The World Health Organization (WHO) made the declaration on Wednesday following a meeting of its emergency committee in the Swiss city of Geneva.
"It is a measure that recognises the possible increased national and regional risks and the need for intensified and coordinated action to manage them," WHO said in a post on Twitter.
But the UN agency also said no country should close its borders or place any restrictions on travel or trade because of Ebola.
It had previously opted against raising the global alarm over the DRC's Ebola outbreak on three occasions despite registering "deep concern", with the epidemic surging amid a "perfect storm" of regional insecurity and deep community mistrust over the crisis and towards authorities.
A new case of the virus was registered in neighbouring Uganda earlier on Wednesday, fuelling concerns that the virus may be spreading beyond the DRC's borders.
Ebola is highly infectious and spreads through bodily fluids. The current outbreak has killed 1,676 people - more than two-thirds of those who contracted it - since it emerged in eastern DRC in August 2018. Three of the deaths were recorded last month in Uganda.
'Time for world to take notice'
Tedros Adhanom Ghebreyesus, WHO director-general, said in a statement it was "time for the world to take notice" of the epidemic and called for a redoubling of efforts to battle it back.
Tedros insisted that the declaration was not made to raise more money - even though WHO estimated "hundreds of millions" of dollars would be needed to stop the epidemic.
“I emphasize that @WHO does not recommend any restrictions on travel or trade, which rather than stopping #Ebola, can actually hamper the fight.

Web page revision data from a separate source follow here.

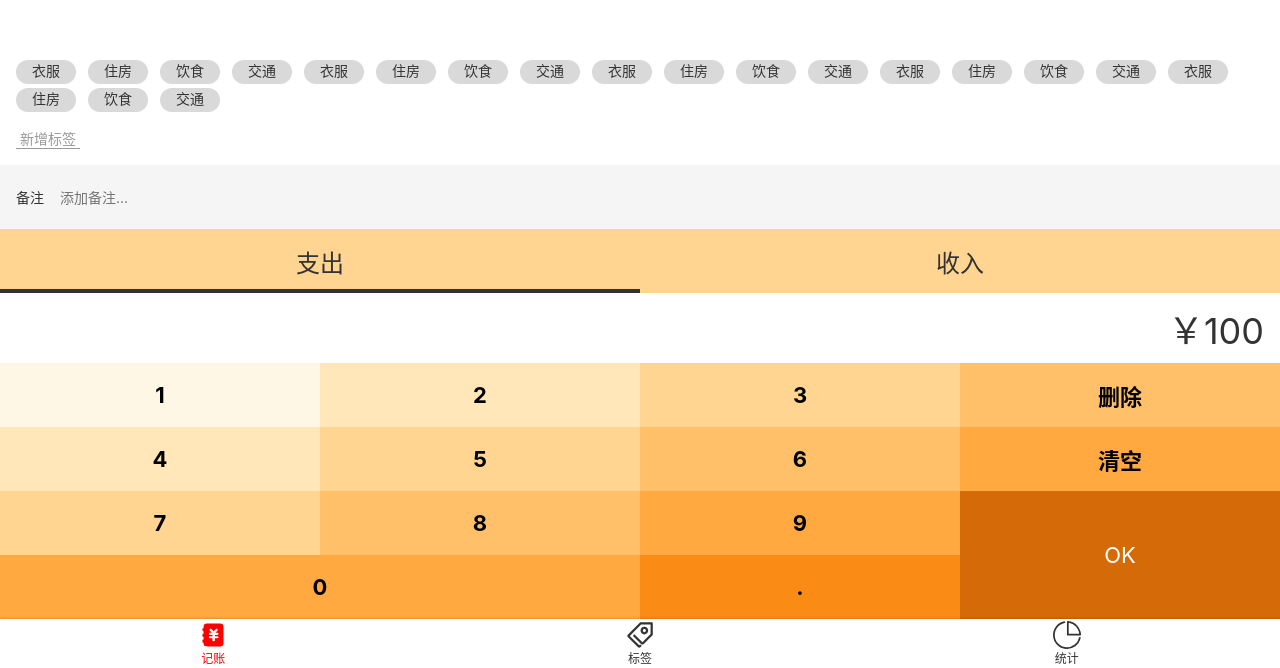
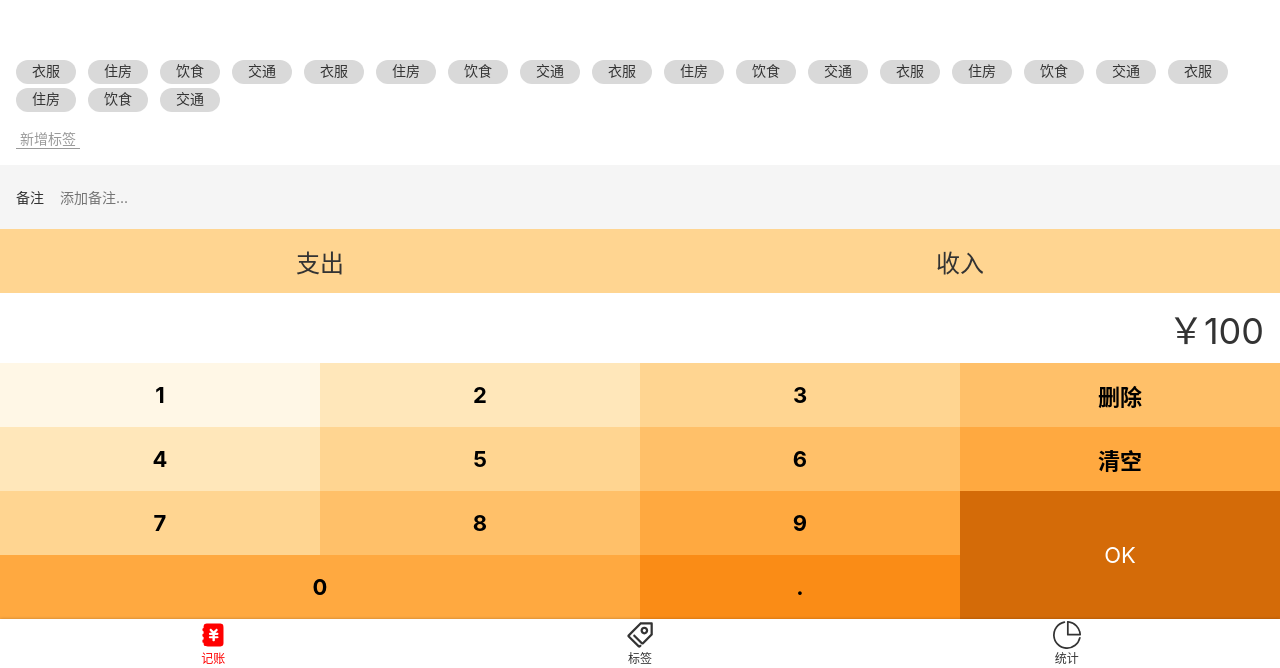
Before and after one commit to waynefu2020/orange-money-vue, a Vue app: page /#/money in a window 1280 px wide. Shown: the part 132-800 px from the top of the page. Built offline with nearby package versions, Linux system fonts and the light colour scheme.

Commit message:
使用 js 完成 types.vue 组件

```diff
--- a/src/components/Types.vue
+++ b/src/components/Types.vue
@@ -1,15 +1,32 @@
 <template>
   <div>
     <ul class="types">
-      <li class="selected">支出</li>
-      <li>收入</li>
+      <li :class="type ==='-' && 'selected'" @click="selectType('-')">支出</li>
+      <li :class="type ==='+' && 'selected'" @click="selectType('+')">收入</li>
     </ul>
   </div>
 </template>
 
-<script lang="ts">
+<script>
 export default {
-  name: "Types"
+  name: "Types",
+  props:['xxx'],
+  data(){
+    return {
+      type: '-' | '+'
+    }
+  },
+  mounted() {
+    console.log(this.xxx);
+  },
+  methods:{
+    selectType(type){
+      if(type !== '-' && type !== '+'){
+        throw new Error('unknown type.')
+      }
+      this.type = type
+    }
+  }
 }
 </script>
 
--- a/src/views/Money.vue
+++ b/src/views/Money.vue
@@ -1,7 +1,7 @@
 <template>
   <Layout class-prefix="layout">
     <NumberPad/>
-    <Types/>
+    <Types xxx="hi"/>
     <Notes/>
     <Tags/>
   </Layout>
```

We call on all countries, companies and individuals to support #DRC by respecting those recommendations.
“A public health emergency of international concern is not for fundraising, it’s for preventing the spread of disease. @WHO is not aware of any donor that has withheld funding because the emergency had not been declared. But if that was the excuse, it can no longer be used.”
International health emergency declarations almost always boost global attention and lead to an increase in aid, but also raise the risk of governments opting to close borders.

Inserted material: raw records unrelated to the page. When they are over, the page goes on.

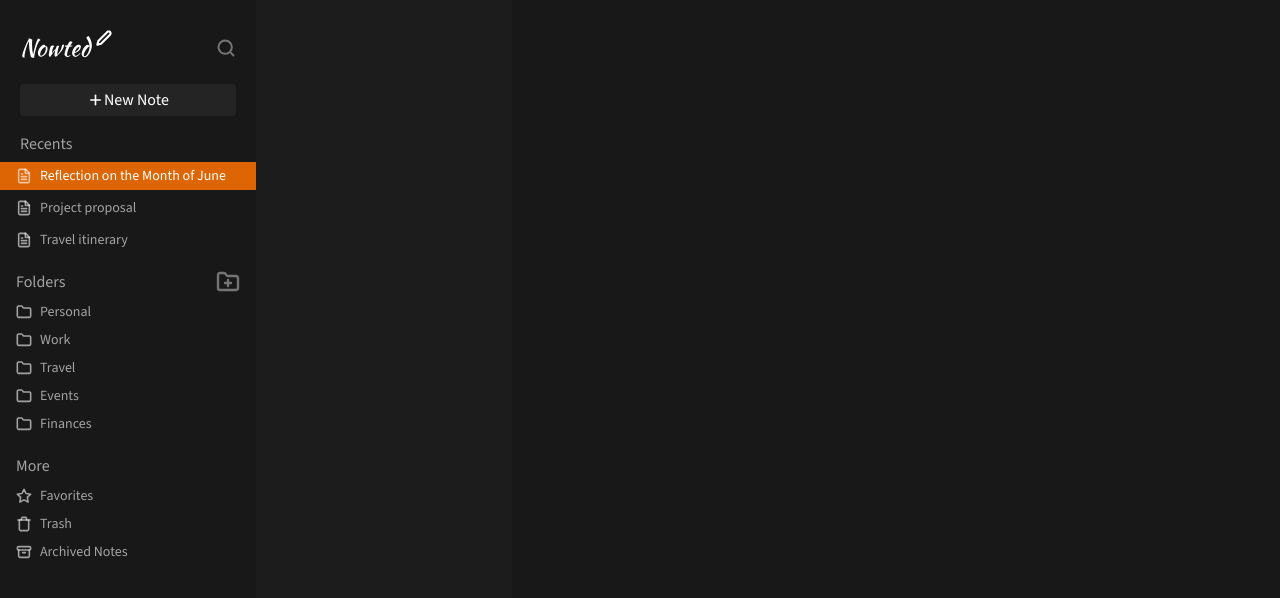
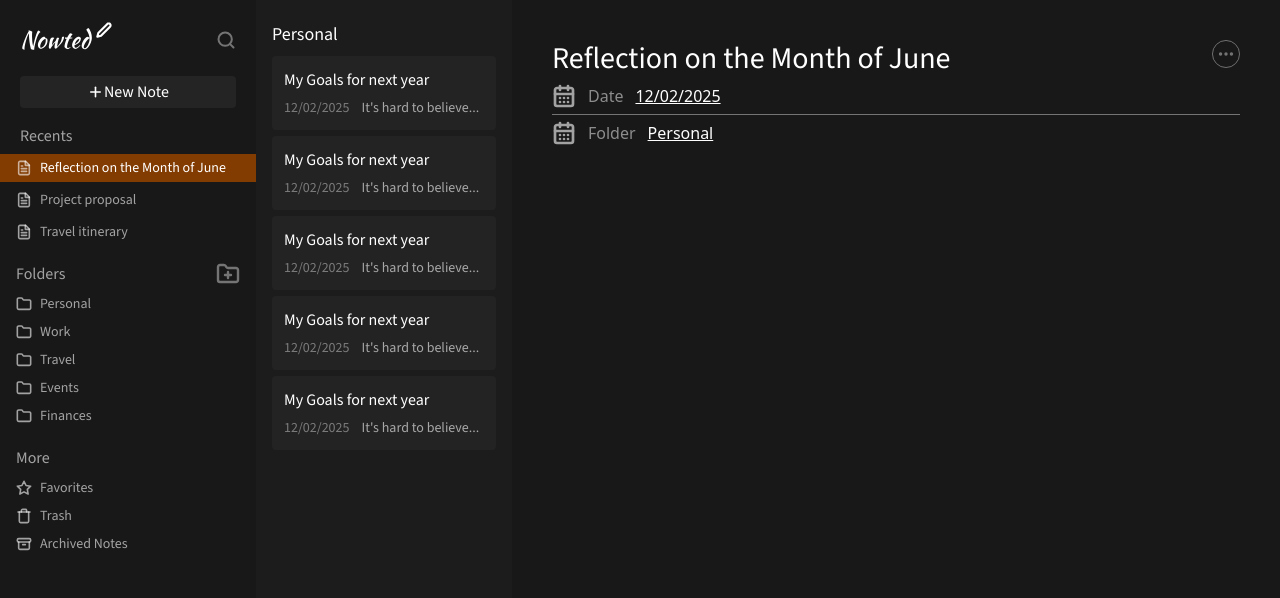
Before and after one commit to rajatjangidremotestate/NoteApp, a React (Vite) app: page / in a window 1280 px wide. Shown: the top 598 px of the page. Built offline with nearby package versions, Linux system fonts and the light colour scheme.

Commit message:
dayend commit 12_02_2025

```diff
--- a/src/components/CenterBar.tsx
+++ b/src/components/CenterBar.tsx
@@ -1,5 +1,33 @@
-import React from "react";
+export default function CenterBar() {
+  const currnNotes = [...Array(5)];
+  const testString =
+    "It's hard to believe that June is already over! Looking back on the month, there were a few highlights that stand out to me.";
+  return (
+    <div className="bg-custom_02 h-full w-1/5 py-5 flex flex-col gap-2">
+      {/* Header Text  */}
+      <p className="font-custom text-lg text-white px-4">Personal</p>
 
-export default function CenterBar() {
-  return <div className="bg-custom_02 h-full w-1/5"></div>;
+      {/* All Current Shown Notes  */}
+      <div className="flex flex-col gap-1.5 px-4 h-full overflow-y-auto">
+        {currnNotes.map(() => (
+          <a
+            href="#"
+            className="bg-custom_03 rounded-sm p-3 flex flex-col gap-1.5"
+          >
+            {/* Note Title  */}
+            <p className="text-white font-custom ">My Goals for next year</p>
+            {/* Date and Contain...  */}
+            <div className="flex gap-x-3 h-5 overflow-hidden ">
+              <p className="font-custom text-sm text-white opacity-40">
+                12/02/2025
+              </p>
+              <p className="font-custom text-sm text-white opacity-60">
+                {testString.substring(0, 20).concat("...")}
+              </p>
+            </div>
+          </a>
+        ))}
+      </div>
+    </div>
+  );
 }
--- a/src/components/LeftSideBar.tsx
+++ b/src/components/LeftSideBar.tsx
@@ -38,7 +38,7 @@ export default function LeftSideBar() {
   // Toggle the search and add note bar according to search icon
 
   return (
-    <div className="bg-custom_01 h-full w-1/5 py-7 flex flex-col gap-4">
+    <div className="bg-custom_01 h-full w-1/5 py-5 flex flex-col gap-4">
       {/* logo and search icon dev */}
       <div className="flex flex-row justify-between h-10 items-center px-5">
         {/* Title and pancile icon  */}
--- a/src/components/RightSideBar.tsx
+++ b/src/components/RightSideBar.tsx
@@ -1,5 +1,33 @@
 import React from "react";
+import threeDotIcon from "../assets/icons/ThreeDots.svg";
+import dateIcon from "../assets/icons/date.svg";
+import folderIcon from "../assets/icons/normalFolder.svg";
 
 export default function RightSideBar() {
-  return <div className="bg-custom_01 h-full w-3/5"></div>;
+  return (
+    <div className="bg-custom_01 h-full w-3/5 p-10 flex flex-col gap-2">
+      {/* Title for current Note  */}
+      <div className="flex flex-row justify-between ">
+        <p className="font-custom text-3xl text-white">
+          Reflection on the Month of June
+        </p>
+        <img src={threeDotIcon} alt="" className="h-7" />
+      </div>
+
+      {/* Date and Folder Details */}
+      <div className="flex flex-col gap-1.5">
+        <div className="flex gap-3">
+          <img src={dateIcon} alt="" />
+          <p className="text-custom text-white opacity-50">Date</p>
+          <p className="text-custom text-white underline">12/02/2025</p>
+        </div>
+        <hr className="text-white opacity-40" />
+        <div className="flex gap-3">
+          <img src={dateIcon} alt="" />
+          <p className="text-custom text-white opacity-50">Folder</p>
+          <p className="text-custom text-white underline">Personal</p>
+        </div>
+      </div>
+    </div>
+  );
 }
--- a/src/index.css
+++ b/src/index.css
@@ -2,7 +2,7 @@
 
 .custom-title {
   font-family: "Kaushan Script", serif;
-  font-weight: 400;
+  /* font-weight: 400; */
   font-style: normal;
   font-size: 24px;
 }
@@ -15,7 +15,7 @@
 }
 
 .active {
-  background-color: #ff7300db;
+  background-color: #823b00;
 }
 
 .bg-primary {
```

Before Wednesday, WHO had declared a global health emergency four times since 2007, when it first put in place the procedure: in 2009 for the flu pandemic; in 2014 for polio; in 2014 for the devastating Ebola outbreak in West Africa that killed more than 11,300; and in 2016 for the Zika virus that caused a spate of birth defects across Latin America.
It was heavily criticised for its sluggish response to the West Africa outbreak, which it repeatedly declined to declare a global emergency until the virus was spreading explosively in three countries and nearly 1,000 people were dead.
First Ebola patient in DR Congo's Goma dies
Internal documents later showed WHO held off partly out of fear a declaration would anger the countries involved and hurt their economies.
Health experts welcomed Wednesday's declaration but urged WHO to now focus on galvanising international aid and changing "the playbook" on the ground in order to end the epidemic.
"[Otherwise] we can expect the DRC epidemic to either spin out of control or, more likely, we will have a steady drumbeat of needless suffering and death for the next year, maybe much longer," said Lawrence Gostin, faculty director at US-based Georgetown university's O'Neill Institute for National & Global Health Law.
Gostin also cautioned that complacency in the international community was "crippling the response", saying the "status quo is no longer tenable".
'Men, women, children dying'
Wednesday's decision came after the DRC's health ministry on Sunday confirmed the first registered case of the virus in Goma, a city of some two million people in eastern North Kivu province and close to the border with Rwanda.
The case triggered calls for more international support amid the spectre of a rapid increase in transmission rates, but local officials appealed for calm.
At a UN meeting in Geneva on Tuesday, Oly Ilunga Kalenga, the DRC's health minister, said the outbreak was "not a humanitarian crisis" and that the risk of Ebola spreading to other cities or regions in Congo remained the same.
Outside of the cases in Uganda and Goma, the Ebola outbreak has been confined to more rural regions of North Kivu and neighbouring Ituri province. Combined, the two provinces border Rwanda, Uganda and South Sudan.
A toxic mix of active armed groups and deep-rooted mistrust of health officials among local communities in the region have hampered efforts to halt the virus.